Exercise instructions: Check every line of the data below for "loop". Copy each one that has it.

Data extracts:
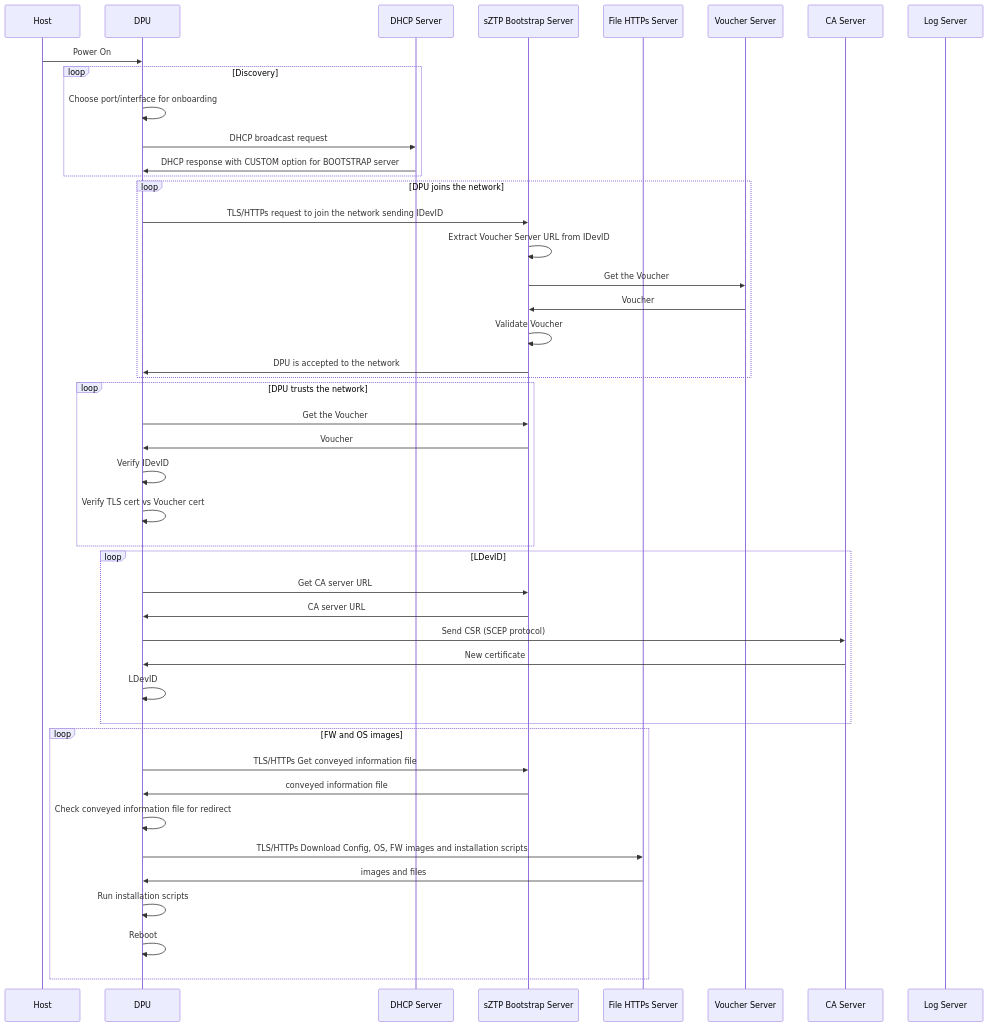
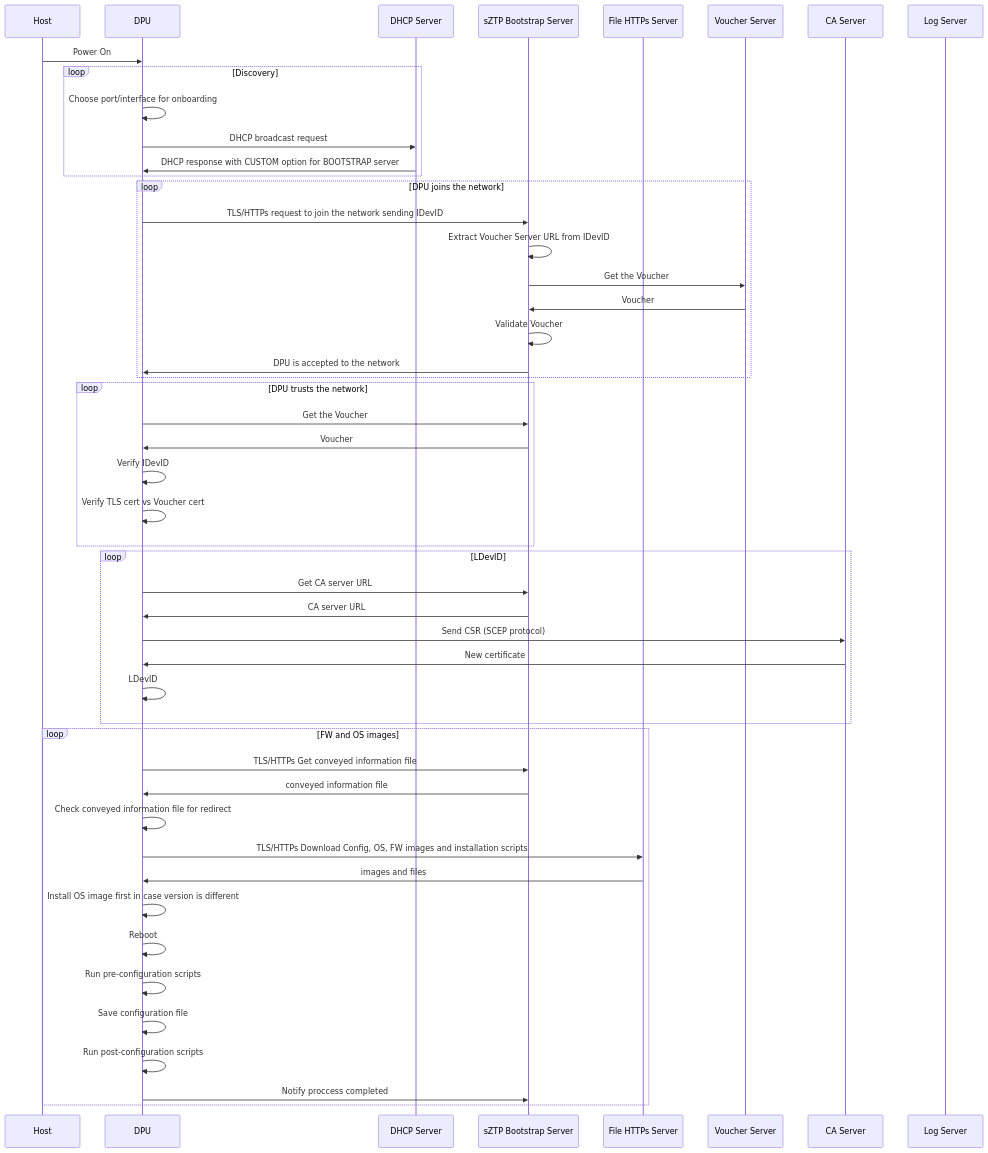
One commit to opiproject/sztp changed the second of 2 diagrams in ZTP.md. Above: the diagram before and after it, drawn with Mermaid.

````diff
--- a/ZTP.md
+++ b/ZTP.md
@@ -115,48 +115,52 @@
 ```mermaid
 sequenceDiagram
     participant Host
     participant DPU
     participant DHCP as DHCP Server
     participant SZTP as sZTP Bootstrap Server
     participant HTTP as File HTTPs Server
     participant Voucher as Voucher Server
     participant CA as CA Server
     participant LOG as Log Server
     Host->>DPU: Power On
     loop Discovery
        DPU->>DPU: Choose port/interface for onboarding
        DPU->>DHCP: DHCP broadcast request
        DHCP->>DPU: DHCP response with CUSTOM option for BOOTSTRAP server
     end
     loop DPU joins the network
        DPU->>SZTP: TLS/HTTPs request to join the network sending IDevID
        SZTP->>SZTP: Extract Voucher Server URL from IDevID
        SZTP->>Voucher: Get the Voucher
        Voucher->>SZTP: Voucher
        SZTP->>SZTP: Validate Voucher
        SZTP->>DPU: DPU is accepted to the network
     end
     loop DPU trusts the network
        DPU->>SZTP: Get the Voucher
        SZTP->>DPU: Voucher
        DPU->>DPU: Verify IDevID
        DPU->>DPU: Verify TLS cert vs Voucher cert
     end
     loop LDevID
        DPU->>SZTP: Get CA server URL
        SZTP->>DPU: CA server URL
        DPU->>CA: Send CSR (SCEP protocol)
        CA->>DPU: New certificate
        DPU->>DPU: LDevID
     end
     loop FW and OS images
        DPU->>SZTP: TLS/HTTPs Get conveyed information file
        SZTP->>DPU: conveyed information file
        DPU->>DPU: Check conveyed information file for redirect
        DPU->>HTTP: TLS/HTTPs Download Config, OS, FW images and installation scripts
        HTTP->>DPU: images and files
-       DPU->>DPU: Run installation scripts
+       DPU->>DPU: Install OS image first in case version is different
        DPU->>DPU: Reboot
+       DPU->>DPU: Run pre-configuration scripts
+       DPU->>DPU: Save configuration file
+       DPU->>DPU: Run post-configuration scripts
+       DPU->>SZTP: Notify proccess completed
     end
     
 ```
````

The completed task:
     loop Discovery
     loop DPU joins the network
     loop DPU trusts the network
     loop LDevID
     loop FW and OS images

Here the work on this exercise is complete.